The sun had already set, and the morning shenanigans popped back into my head to spread some self-doubt. I had never used a flint, I was using lint again (yippee), and I had seen people struggle with directing the sparks, so I mentally prepared myself for another round of frustration. I remained standing, put the lint nest on top of the stove, and started flicking one, two, three. Cute little sparks appeared but no takers. Again, four, five, six and that sixth strike created a spark that did a perfect swan dive into the lint and the lint responded instantly, and I mean INSTANTLY.
It was so fast I almost didn’t believe what I was seeing. It took me a second to fumble and grab the burning debris. Once it was in my hands though, I took a few more seconds to admire and watch it burn before transferring it into the stove. I still can’t believe how easy that went. I also can’t believe that a tiny spark did more lint damage than an ember. Perhaps I was too harsh about safety experts and Bear Grylls.
**Authors note on getting comfortable with discomfort. I learned this rule with regards to being tied up or restrained. I tend to be overly prepared for encounters with evildoers, so yes, I intentionally sought out this training. So here is the knowledge bomb behind my favorite rule:
Being tied up isn’t just about being restrained, an experienced captor can tie knots on the body’s pressure points to cause pain.

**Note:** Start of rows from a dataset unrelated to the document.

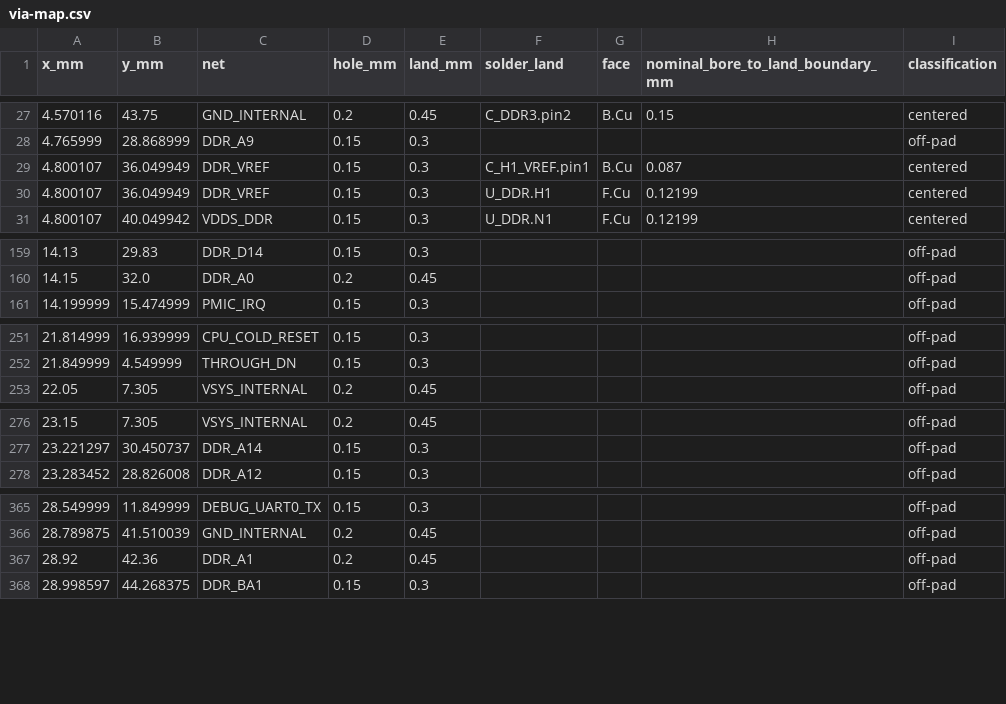
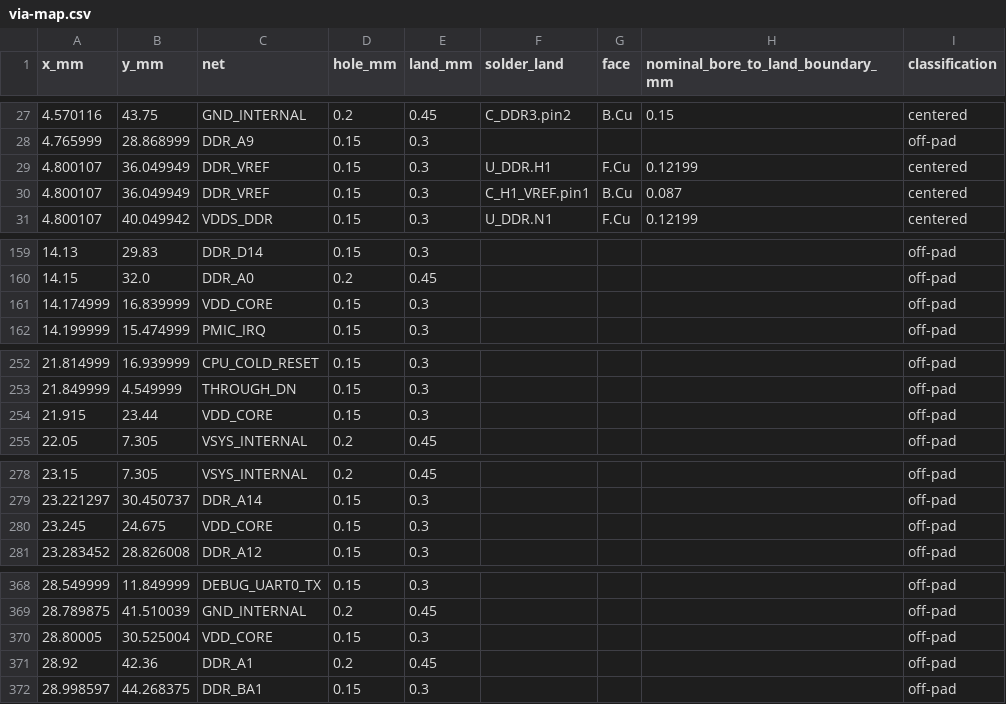
Before and after one commit to Abse2001/pixel-dash, a CSV file: module/via-map.csv, drawn as a sheet; only a part is shown, gaps mark what is left out.

Commit message:
Feed CPU CORE at G10 while preserving every switched DDR load

```diff
--- a/module/via-map.csv
+++ b/module/via-map.csv
@@ -28,4 +28,4 @@ x_mm,y_mm,net,hole_mm,land_mm,solder_land,face,nominal_bore_to_land_boundary_mm,
 4.765999,28.868999,DDR_A9,0.15,0.3,,,,off-pad
+4.800107,36.049949,DDR_VREF,0.15,0.3,U_DDR.H1,F.Cu,0.12199,centered
 4.800107,36.049949,DDR_VREF,0.15,0.3,C_H1_VREF.pin1,B.Cu,0.087,centered
-4.800107,36.049949,DDR_VREF,0.15,0.3,U_DDR.H1,F.Cu,0.12199,centered
 4.800107,40.049942,VDDS_DDR,0.15,0.3,U_DDR.N1,F.Cu,0.12199,centered
@@ -160,2 +160,3 @@ x_mm,y_mm,net,hole_mm,land_mm,solder_land,face,nominal_bore_to_land_boundary_mm,
 14.15,32.0,DDR_A0,0.2,0.45,,,,off-pad
+14.174999,16.839999,VDD_CORE,0.15,0.3,,,,off-pad
 14.199999,15.474999,PMIC_IRQ,0.15,0.3,,,,off-pad
@@ -252,2 +253,3 @@ x_mm,y_mm,net,hole_mm,land_mm,solder_land,face,nominal_bore_to_land_boundary_mm,
 21.849999,4.549999,THROUGH_DN,0.15,0.3,,,,off-pad
+21.915,23.44,VDD_CORE,0.15,0.3,,,,off-pad
 22.05,7.305,VSYS_INTERNAL,0.2,0.45,,,,off-pad
@@ -277,2 +279,3 @@ x_mm,y_mm,net,hole_mm,land_mm,solder_land,face,nominal_bore_to_land_boundary_mm,
 23.221297,30.450737,DDR_A14,0.15,0.3,,,,off-pad
+23.245,24.675,VDD_CORE,0.15,0.3,,,,off-pad
 23.283452,28.826008,DDR_A12,0.15,0.3,,,,off-pad
@@ -366,2 +369,3 @@ x_mm,y_mm,net,hole_mm,land_mm,solder_land,face,nominal_bore_to_land_boundary_mm,
 28.789875,41.510039,GND_INTERNAL,0.2,0.45,,,,off-pad
+28.80005,30.525004,VDD_CORE,0.15,0.3,,,,off-pad
 28.92,42.36,DDR_A1,0.2,0.45,,,,off-pad
```
Also changed, not shown: module/timing.csv, 9 other files.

This deters a captive from moving or trying to escape. The first time I was bound with rope, I was told that until I got free, “I would feel pain every time I moved or fidgeted.” I can tell you it SUCKS. I once had a knot tied so hard that it instantly made a sweat breakout on my neck and back and prompted me to heave and vomit a little in my mouth (there’s a video). This was obviously a potent deterrent to moving but I had to keep going to get out of the bind (which I did).

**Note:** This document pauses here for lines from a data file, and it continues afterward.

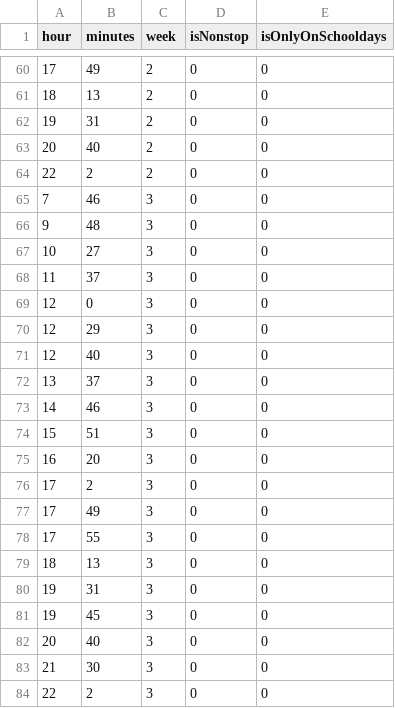
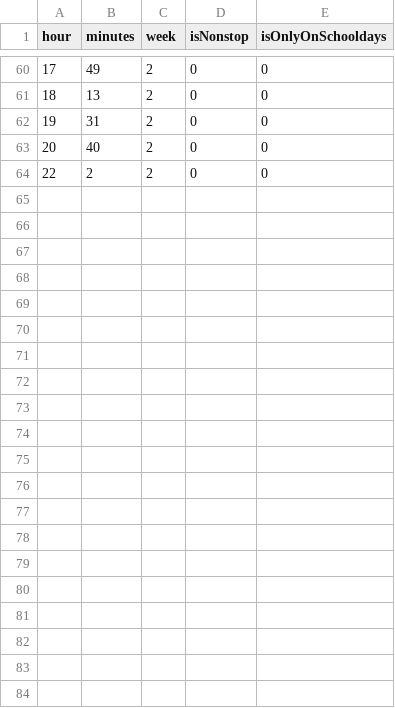
Before and after one commit to NUmeroAndDev/SojoDia-BusDate, a CSV file: KutcToTnd.csv, drawn as a sheet; only a part is shown, gaps mark what is left out; the diff names each change by its address in the sheet, - before the commit and + after, or states it on an @@ line.

```diff
--- a/KutcToTnd.csv
+++ b/KutcToTnd.csv
-row 65: 7 | 46 | 3 | 0 | 0
-row 66: 9 | 48 | 3 | 0 | 0
-row 67: 10 | 27 | 3 | 0 | 0
-row 68: 11 | 37 | 3 | 0 | 0
-row 69: 12 | 0 | 3 | 0 | 0
-row 70: 12 | 29 | 3 | 0 | 0
-row 71: 12 | 40 | 3 | 0 | 0
-row 72: 13 | 37 | 3 | 0 | 0
-row 73: 14 | 46 | 3 | 0 | 0
-row 74: 15 | 51 | 3 | 0 | 0
-row 75: 16 | 20 | 3 | 0 | 0
-row 76: 17 | 2 | 3 | 0 | 0
-row 77: 17 | 49 | 3 | 0 | 0
-row 78: 17 | 55 | 3 | 0 | 0
-row 79: 18 | 13 | 3 | 0 | 0
-row 80: 19 | 31 | 3 | 0 | 0
-row 81: 19 | 45 | 3 | 0 | 0
-row 82: 20 | 40 | 3 | 0 | 0
-row 83: 21 | 30 | 3 | 0 | 0
-row 84: 22 | 2 | 3 | 0 | 0
```
Also changed, not shown: KutcToTk.csv, TkToKutc.csv, 2 other files.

Chances are a captor doesn’t tie up someone to shower them with love and affection (or if they do it is one-sided), so that’s the motivator to endure some self-induced pain. The notion of dislocating a shoulder or breaking a finger must be an option to increase chances of escape and survival. That’s the “heavy” part of this rule, but this type of thinking helps me get through challenges of a less extreme nature...such as tough physical workouts or in this case, winter camping. Get comfortable with discomfort. Here endeth the author's note.